Currently, only the character extraction is supported. The interface allows the user to upload a text for processing, then displays the characters with alias groups (all the different ways a character is mentioned). The user can then alter the groups by splitting, merging, and deleting alias groups. Each alias group will make up a node in the final social network (the extraction of which has yet to be implemented).

Installing and running

Step 1.

Clone this directory onto a webserver that has PHP 5.5+ and Java JDK 8 or higher installed.

Step 2.

Copy config/settings-EXAMPLE.jsonc to config/settings.jsonc and edit it. Note that you must choose where to store original texts (must be writable by the apache user) and what database to use to store metadata. Currently supported databases:

  • sqlite
  • PostgreSQL

No property should be defined more than once; for any repeated property, the last value set is used. You may use // to comment out lines.

Step 3.

Run the database migrations:

php bin/migrate-database.php up

See Database Migrations for details on migrations and troubleshooting.

Step 4.

Install with the supporting models in the entities directory:

git clone

## As per the BookNLP README, acquire and install the models:
cd book-nlp
curl -O
mv stanford-corenlp-full-2017-06-09/stanford-corenlp-3.8.0-models.jar lib/
cd ..

Step 5.

Make a copy or symlink to the book-nlp/files/ directory in the entities directory. E.g.,

ln -s book-nlp/files .

Step 6.

Download remaining dependencies and compile the Java side of things by running:


Step 7.

Start the BookNLPServer by running the script:



To start up a development server, go into the web directory and use the built in PHP server.

cd web/
php -S localhost:3535 routes.php

Then open a browser and go to: http://localhost:3535. You can change the port number to something other than 3535 if you wish.

Using with Apache

In order to route everything through web/routes.php, add the config/apache.conf configuration files to your sites (e.g., in /etc/apache2/sites-available), modify it to use your domain, adjust the DOCUMENT_ROOT path accordingly, then enable it:

## Note: this is the location on Ubuntu.
sudo cp apache.conf /etc/apache2/sites-available/entities.conf

## Edit the file.
sudo vim /etc/apache2/sites-available/entities.conf

## Enable the site.
sudo a2ensite entities.conf

SSL (optional but recommended)

We strongly recommend that you use SSL to service requests. An easy and free way to do this is to use EEF's certbot. Follow the instructions to install and run certbot. Choose to secure the (sub)domain specified in entities.conf. We also recommend that you select to redirect all non-SSL traffic to SSL; certbot will take care of updating your entities.conf file.

Running under a special user

Apache runs as a special user (e.g., www-data on Debian systems), which means that files and folders created via PHP will be owned by that user and a group of the same name. The data directory where texts and annotatation information are stored needs to be writable by both the Apache user as well as the user that the Java server is running under. One way to make this work is as follows (with Ubuntu commands):

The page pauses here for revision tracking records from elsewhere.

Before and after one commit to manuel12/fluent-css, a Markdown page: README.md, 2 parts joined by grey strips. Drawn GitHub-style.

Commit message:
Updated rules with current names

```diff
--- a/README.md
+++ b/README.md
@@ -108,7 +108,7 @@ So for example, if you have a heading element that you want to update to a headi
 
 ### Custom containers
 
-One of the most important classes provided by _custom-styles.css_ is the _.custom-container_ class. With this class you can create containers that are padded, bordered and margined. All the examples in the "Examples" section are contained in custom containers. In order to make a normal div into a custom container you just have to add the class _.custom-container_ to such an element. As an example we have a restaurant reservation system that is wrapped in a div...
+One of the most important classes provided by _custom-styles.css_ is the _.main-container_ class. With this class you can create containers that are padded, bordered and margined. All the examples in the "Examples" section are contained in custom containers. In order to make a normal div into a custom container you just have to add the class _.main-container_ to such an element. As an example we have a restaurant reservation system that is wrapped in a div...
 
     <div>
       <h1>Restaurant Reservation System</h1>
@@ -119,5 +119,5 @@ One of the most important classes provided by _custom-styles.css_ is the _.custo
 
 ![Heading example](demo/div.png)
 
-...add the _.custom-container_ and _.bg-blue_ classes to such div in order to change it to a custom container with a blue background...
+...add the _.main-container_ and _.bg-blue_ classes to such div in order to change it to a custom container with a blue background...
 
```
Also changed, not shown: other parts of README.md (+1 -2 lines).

  1. Make a new system user named entities (or whatever you'd like)
sudo useradd entities

## Create a password.
sudo password entities
  1. Add entities to the Apache user group (e.g., www-data on Ubuntu)
sudo usermod -a -G www-data entities
  1. This user also needs to be able to write to some log files in the book-nlp directory, so make entities the owner of that
sudo chown -R entities book-nlp
  1. Run the Java server as the entities user:
su entities
  1. If you are using sqlite3 for the database (not a good idea in production), make sure to make it group writable once it's created (e.g., after making an initial user account)
## Supposing your sqlite3 database is in data/database.sqlite3
sudo chmod g+w data/database.sqlite3

Database Migrations

The migrate-database.php script contains the code to create and modify database tables. It allows adapting existing tables (e.g., due to new development) without losing data. It also allows for down migration—tearing down tables and removing columns. This is helpful if you want to start over, usually while developing.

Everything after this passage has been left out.